This series of small circular pendants has given me a number of different elements to explore that were simply not much of a notion with my more sculptural organic forms. In addition to playing with resolving bails with these traditional forms, I began to consider stamping their quality to ensure they were not confused with a base metal clay. I found a company that sold quality stamps for all metal clays and did custom tiny metal clay stamps, from signatures to logos to photos. I used www.MetalClays.com and had a super positive experience. They have great images and videos on their site if you want to really see their products in action before purchasing, with clear instructions on creating the logo stamp.

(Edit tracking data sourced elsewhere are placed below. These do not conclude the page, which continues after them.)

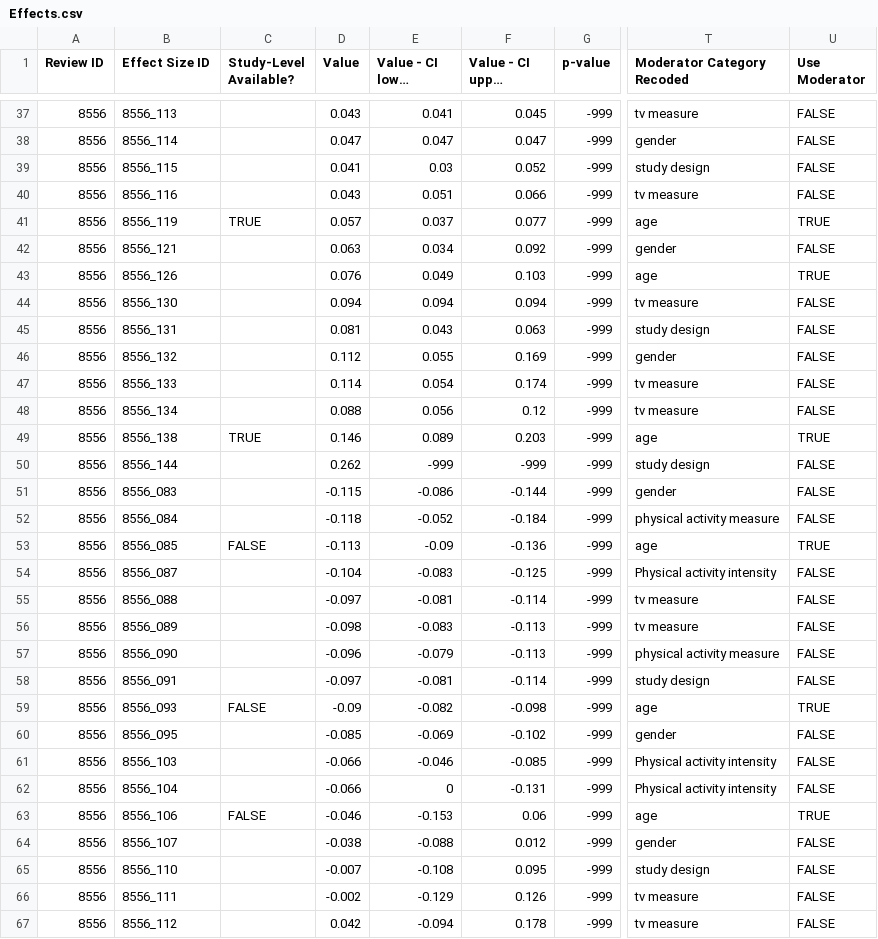
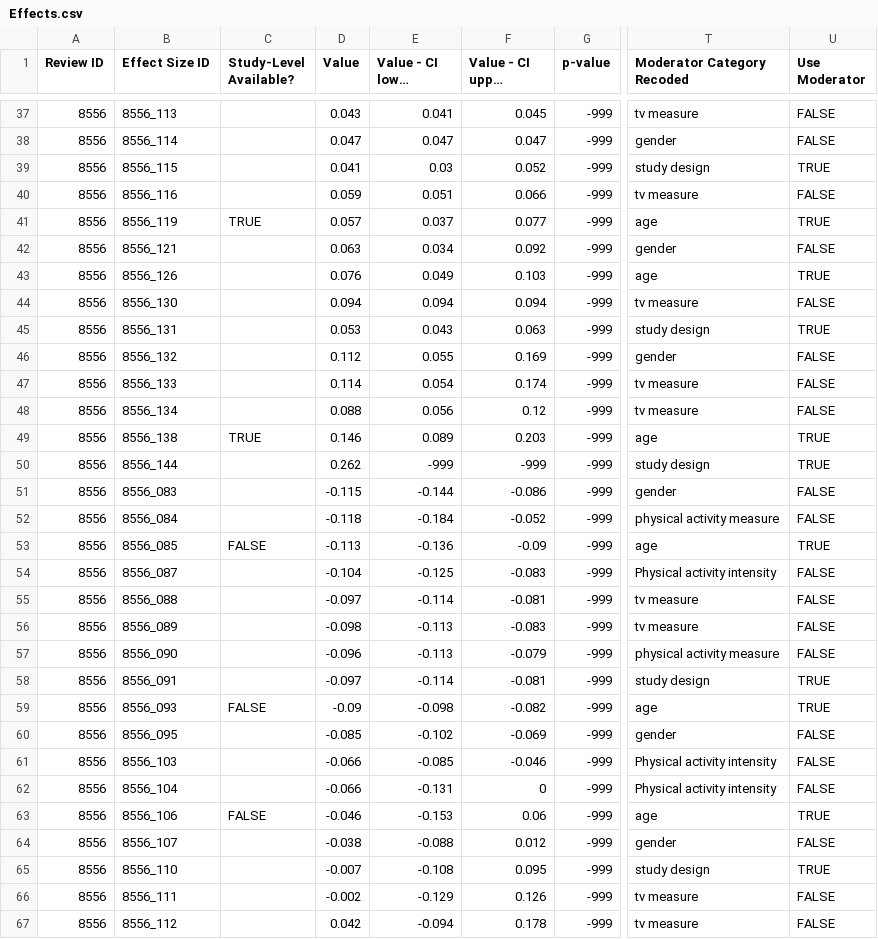
Before and after one commit to Motivation-and-Behaviour/screen_umbrella, a CSV file: data/Effects.csv, drawn as a sheet; only a part is shown, gaps mark what is left out; long unchanged cells end in …; the diff covers the shown part only; the diff names each change by its address in the sheet, - before the commit and + after, or states it on an @@ line.

```diff
--- a/data/Effects.csv
+++ b/data/Effects.csv
-U39 (Use Moderator): FALSE
+U39 (Use Moderator): TRUE
-D40 (Value): 0.043
+D40 (Value): 0.059
-D45 (Value): 0.081
+D45 (Value): 0.053
-U45 (Use Moderator): FALSE
+U45 (Use Moderator): TRUE
-U50 (Use Moderator): FALSE
+U50 (Use Moderator): TRUE
-E51 (Value - CI lower bound): -0.086
+E51 (Value - CI lower bound): -0.144
-F51 (Value - CI upper bound): -0.144
+F51 (Value - CI upper bound): -0.086
-E52 (Value - CI lower bound): -0.052
+E52 (Value - CI lower bound): -0.184
-F52 (Value - CI upper bound): -0.184
+F52 (Value - CI upper bound): -0.052
-E53 (Value - CI lower bound): -0.09
+E53 (Value - CI lower bound): -0.136
-F53 (Value - CI upper bound): -0.136
+F53 (Value - CI upper bound): -0.09
-E54 (Value - CI lower bound): -0.083
+E54 (Value - CI lower bound): -0.125
-F54 (Value - CI upper bound): -0.125
+F54 (Value - CI upper bound): -0.083
-E55 (Value - CI lower bound): -0.081
+E55 (Value - CI lower bound): -0.114
-F55 (Value - CI upper bound): -0.114
+F55 (Value - CI upper bound): -0.081
-E56 (Value - CI lower bound): -0.083
+E56 (Value - CI lower bound): -0.113
-F56 (Value - CI upper bound): -0.113
+F56 (Value - CI upper bound): -0.083
-E57 (Value - CI lower bound): -0.079
+E57 (Value - CI lower bound): -0.113
-F57 (Value - CI upper bound): -0.113
+F57 (Value - CI upper bound): -0.079
-E58 (Value - CI lower bound): -0.081
+E58 (Value - CI lower bound): -0.114
-F58 (Value - CI upper bound): -0.114
+F58 (Value - CI upper bound): -0.081
-U58 (Use Moderator): FALSE
+U58 (Use Moderator): TRUE
-E59 (Value - CI lower bound): -0.082
+E59 (Value - CI lower bound): -0.098
-F59 (Value - CI upper bound): -0.098
+F59 (Value - CI upper bound): -0.082
-E60 (Value - CI lower bound): -0.069
+E60 (Value - CI lower bound): -0.102
-F60 (Value - CI upper bound): -0.102
+F60 (Value - CI upper bound): -0.069
-E61 (Value - CI lower bound): -0.046
+E61 (Value - CI lower bound): -0.085
-F61 (Value - CI upper bound): -0.085
+F61 (Value - CI upper bound): -0.046
-E62 (Value - CI lower bound): 0
+E62 (Value - CI lower bound): -0.131
-F62 (Value - CI upper bound): -0.131
+F62 (Value - CI upper bound): 0
-U65 (Use Moderator): FALSE
+U65 (Use Moderator): TRUE
```
Also changed, not shown: 23 edited cells elsewhere in this file, data/Studies.csv, supplementary_files/Supplementary File 2 - Complete Effects Data.csv, 16 other files.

As you can see above, I ordered a custom stamp with my logo and a Fine Silver (FS999) quality stamp. The stamps arrived after I had begun this series, so I thought I would try to make a bunch of small medallion-like pieces to paste on the back of the already dried forms. As you can see from the image above, they were considerably smaller than a water bottle cap, which is perfect for the back of the jewelry. It took some experimenting to figure the correct amount of pressure and rocking motion to get a clean stamp, but eventually I got the hang of it. I stamped my logo, lined up the quality mark and used a tight circle template to encase them. Due to its small scale, attaching the wet pieces without smooshing the design became more time consuming than I wanted. Since these pieces were domed, I had to attach the stamped medallions while they were wet since the forms themselves were already in the greenware stage. In the future, I would save this method of making a separate stamped piece and attaching to the back for flat pieces where I can attach two stable dried forms. On curved or other difficult surfaces, I would stamp right into it while building it. Below you can see the logo image I sent them and the dried stamped form before firing. Check out my Wire Bails post from last week for a good image of it fired.